Or Alternately Titled: I Popped Michael Clifford’s Jet Black Cherry
Or Alternately, Alternately Titled: The Obituary of a 5SOS Fan
I’ve never been what anyone would call an accomplished musician. If anything, I’ve always been a “jack of all trades, master of none” when it comes to instruments. I dabble.
So, when Michael Clifford, lead guitarist of 5 Seconds of Summer, announced in January at NAMM that he had partnered with Gibson to release his own signature guitar, I was excited. Not because I ever hoped to play it in a way that would do it justice, but because I love 5SOS and pretending I can play guitar. But, when the guitar was finally released in May and I saw the sticker price of $1,399, I knew that I couldn’t justify it in my budget. That’s a lot of Starbucks I’d be giving up, and let’s face it — I love 5SOS, but I love my mocha lattes.
But, I thought about it. I thought about it a lot. I wanted that guitar. I coveted it. Lying awake at night I fantasized about its magical ability to transform me into guitar god status. I pictured myself holding it in pictures with that well-known Michael Clifford sneer on my face. It called to me like a siren. I knew that this instrument would turn my carefully plucked out rendition of ‘Old McDonald’ into the next Mainstream Masterpiece. I wouldn’t mind being a rock ‘n roll prodigy. Michael Clifford and that guitar had that power.
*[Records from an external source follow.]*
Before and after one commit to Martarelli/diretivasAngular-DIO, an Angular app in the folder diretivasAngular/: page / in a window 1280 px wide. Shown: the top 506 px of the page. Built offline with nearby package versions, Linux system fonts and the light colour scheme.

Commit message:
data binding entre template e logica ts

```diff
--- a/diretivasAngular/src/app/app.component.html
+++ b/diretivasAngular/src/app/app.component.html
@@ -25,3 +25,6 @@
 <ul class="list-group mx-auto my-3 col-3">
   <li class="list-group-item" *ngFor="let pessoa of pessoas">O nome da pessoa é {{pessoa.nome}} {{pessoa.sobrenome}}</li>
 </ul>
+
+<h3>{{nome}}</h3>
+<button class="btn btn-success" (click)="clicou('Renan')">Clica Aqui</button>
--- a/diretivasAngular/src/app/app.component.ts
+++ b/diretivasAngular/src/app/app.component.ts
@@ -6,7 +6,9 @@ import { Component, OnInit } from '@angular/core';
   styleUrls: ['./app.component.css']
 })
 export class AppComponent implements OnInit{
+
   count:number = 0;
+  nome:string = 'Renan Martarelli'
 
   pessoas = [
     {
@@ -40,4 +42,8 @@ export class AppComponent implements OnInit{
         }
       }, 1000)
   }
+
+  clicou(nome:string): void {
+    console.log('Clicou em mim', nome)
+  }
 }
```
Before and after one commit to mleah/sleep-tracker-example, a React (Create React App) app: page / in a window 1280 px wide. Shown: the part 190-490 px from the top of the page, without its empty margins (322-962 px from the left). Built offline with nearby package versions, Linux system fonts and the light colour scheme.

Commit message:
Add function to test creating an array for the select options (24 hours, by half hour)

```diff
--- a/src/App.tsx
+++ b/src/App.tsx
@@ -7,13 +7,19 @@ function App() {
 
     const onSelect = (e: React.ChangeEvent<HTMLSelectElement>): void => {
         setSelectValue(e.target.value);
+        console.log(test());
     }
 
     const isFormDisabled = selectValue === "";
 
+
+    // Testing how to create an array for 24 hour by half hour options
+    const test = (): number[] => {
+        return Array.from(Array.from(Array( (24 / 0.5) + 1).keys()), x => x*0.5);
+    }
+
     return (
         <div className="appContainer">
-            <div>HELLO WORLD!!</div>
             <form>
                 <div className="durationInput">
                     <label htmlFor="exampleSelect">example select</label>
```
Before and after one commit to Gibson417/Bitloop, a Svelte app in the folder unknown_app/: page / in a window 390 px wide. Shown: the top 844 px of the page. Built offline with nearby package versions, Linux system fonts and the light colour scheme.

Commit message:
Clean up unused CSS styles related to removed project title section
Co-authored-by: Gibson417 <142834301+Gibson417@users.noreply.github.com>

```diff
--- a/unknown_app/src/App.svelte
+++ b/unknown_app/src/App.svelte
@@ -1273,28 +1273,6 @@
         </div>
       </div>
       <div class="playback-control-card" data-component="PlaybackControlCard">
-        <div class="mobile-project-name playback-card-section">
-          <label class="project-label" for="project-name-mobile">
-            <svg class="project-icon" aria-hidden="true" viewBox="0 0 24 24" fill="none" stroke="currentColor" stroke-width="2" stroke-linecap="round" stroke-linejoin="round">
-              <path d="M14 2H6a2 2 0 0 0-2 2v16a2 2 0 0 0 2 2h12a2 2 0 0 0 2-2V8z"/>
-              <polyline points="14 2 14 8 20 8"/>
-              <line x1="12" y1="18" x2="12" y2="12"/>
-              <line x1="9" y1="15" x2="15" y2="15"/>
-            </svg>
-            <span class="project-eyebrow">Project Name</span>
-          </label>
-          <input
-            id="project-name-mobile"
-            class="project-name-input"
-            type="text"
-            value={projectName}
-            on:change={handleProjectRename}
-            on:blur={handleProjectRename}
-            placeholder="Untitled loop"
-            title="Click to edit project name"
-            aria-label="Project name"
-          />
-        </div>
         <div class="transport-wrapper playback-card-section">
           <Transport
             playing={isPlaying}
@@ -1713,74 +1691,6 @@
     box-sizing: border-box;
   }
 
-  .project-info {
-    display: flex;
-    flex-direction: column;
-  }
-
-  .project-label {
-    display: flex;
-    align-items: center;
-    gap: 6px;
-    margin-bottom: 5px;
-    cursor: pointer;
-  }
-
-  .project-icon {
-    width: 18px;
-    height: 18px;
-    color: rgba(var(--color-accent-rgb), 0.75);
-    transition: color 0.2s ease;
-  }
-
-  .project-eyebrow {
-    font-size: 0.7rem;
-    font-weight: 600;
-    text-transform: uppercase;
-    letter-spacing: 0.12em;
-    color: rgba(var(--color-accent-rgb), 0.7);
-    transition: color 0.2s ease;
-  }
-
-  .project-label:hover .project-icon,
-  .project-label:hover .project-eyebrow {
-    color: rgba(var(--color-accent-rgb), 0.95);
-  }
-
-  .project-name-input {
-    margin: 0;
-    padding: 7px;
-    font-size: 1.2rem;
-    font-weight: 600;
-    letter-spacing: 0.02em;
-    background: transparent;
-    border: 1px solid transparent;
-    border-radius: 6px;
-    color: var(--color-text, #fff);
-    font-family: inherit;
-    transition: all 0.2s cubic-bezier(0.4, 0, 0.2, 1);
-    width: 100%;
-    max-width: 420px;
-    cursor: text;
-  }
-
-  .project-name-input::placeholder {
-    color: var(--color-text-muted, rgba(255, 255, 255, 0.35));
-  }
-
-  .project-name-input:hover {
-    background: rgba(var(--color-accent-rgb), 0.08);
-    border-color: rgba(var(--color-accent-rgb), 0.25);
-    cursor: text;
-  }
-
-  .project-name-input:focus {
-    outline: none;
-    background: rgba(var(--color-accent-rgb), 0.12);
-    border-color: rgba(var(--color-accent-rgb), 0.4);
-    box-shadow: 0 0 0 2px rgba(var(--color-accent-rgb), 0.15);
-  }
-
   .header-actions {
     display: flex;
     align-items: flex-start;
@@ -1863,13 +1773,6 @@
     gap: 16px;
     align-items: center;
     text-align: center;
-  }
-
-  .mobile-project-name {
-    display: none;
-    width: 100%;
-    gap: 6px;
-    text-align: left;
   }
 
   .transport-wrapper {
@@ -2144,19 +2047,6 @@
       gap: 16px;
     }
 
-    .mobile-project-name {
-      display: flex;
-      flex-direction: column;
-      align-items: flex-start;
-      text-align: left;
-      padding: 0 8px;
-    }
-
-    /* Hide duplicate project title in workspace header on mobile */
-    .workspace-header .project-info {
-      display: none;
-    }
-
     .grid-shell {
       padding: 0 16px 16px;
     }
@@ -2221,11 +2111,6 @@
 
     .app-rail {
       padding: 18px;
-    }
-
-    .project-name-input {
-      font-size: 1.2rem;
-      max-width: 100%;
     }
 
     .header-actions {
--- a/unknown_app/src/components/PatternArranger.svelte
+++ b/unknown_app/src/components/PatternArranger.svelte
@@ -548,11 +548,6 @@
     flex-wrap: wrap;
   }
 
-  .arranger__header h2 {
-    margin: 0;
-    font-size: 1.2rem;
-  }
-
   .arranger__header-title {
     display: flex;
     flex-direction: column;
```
I Bought The Guitar Anyway
So, when I was asked to review the instrument for The Honey Pop, it was really the last nudge I needed to bite the bullet, sacrifice the mocha lattes, and bring that baby home to mama. And let me tell you, baby is here and she’s a beauty. But, don’t take my word for it. Let Michael and Gibson tell you about it here:
And now that that’s out of the way, let’s get to the meat of the subject. This guitar is sexy, friends. It comes straight out of its case whispering love songs in your ear. From the black stain finish to the red Gibson logo and x inlays on the fretboard, this guitar is begging you to pick it up and (in my case) learn. And I plan to. It’s magical after all.
I opened it and plugged it in to equipment worth a fraction what I paid for the guitar. The guitar was insulted. It demanded only the best, but there are only so many mocha lattes I was willing to sacrifice. The guitar had to accept the fact that by coming into my possession, it was officially slumming. But, I digress. I plugged her in (I named her Scarlet. She has a red hue undertone to the black stain and if you don’t like it, frankly, my dear I don’t give a damn) and tucked her neatly into my lap. I ran my fingers over the frets in a loving caress. This was the moment that would change my life. This was the moment I channeled Michael.
Old McDonald was elevated.
Just kidding. It sounded the same, but I was elevated. I sneered. Not in derision. Just in an attempt to channel Michael and make Scarlet do for me what my dreams had promised they would. But, alas! No matter how I transformed my face or posed in the mirror, Old McDonald was still just Old McDonald. But God did I look cool doing it.
Since I’ve bought the guitar and begun researching for this article, I’ve learned that Sweetwater has stated that they only received 120 issued to them for worldwide distribution. And, Trogly’s Guitar Show has estimated that less than 1,000 have been manufactured. Because of these statistics and estimates, the predictions are that this instrument will quickly become a collector’s piece. Maybe it’s worth more than a few mocha lattes after all.
Now, I own a guitar I can’t play well. A guitar that cost me approximately 405.5 mocha lattes. But, I’m learning. And isn’t that really the point? Sure, there are specs and reviews that discuss the technical merits of the instrument and serious musicians are excited about it. But, music isn’t about exclusivity and any time a song or instrument or artist inspires someone else to explore their own art, isn’t that bigger and more important than any of that?
Michael Clifford and Gibson together created a really cool guitar. And in doing so, they have reached a generation of people, myself included, they might not have otherwise. I picked up my guitar and played it again today. I’ll do it tomorrow. Today, Old McDonald. Tomorrow, the world. Or at least Twinkle, Twinkle Little Star.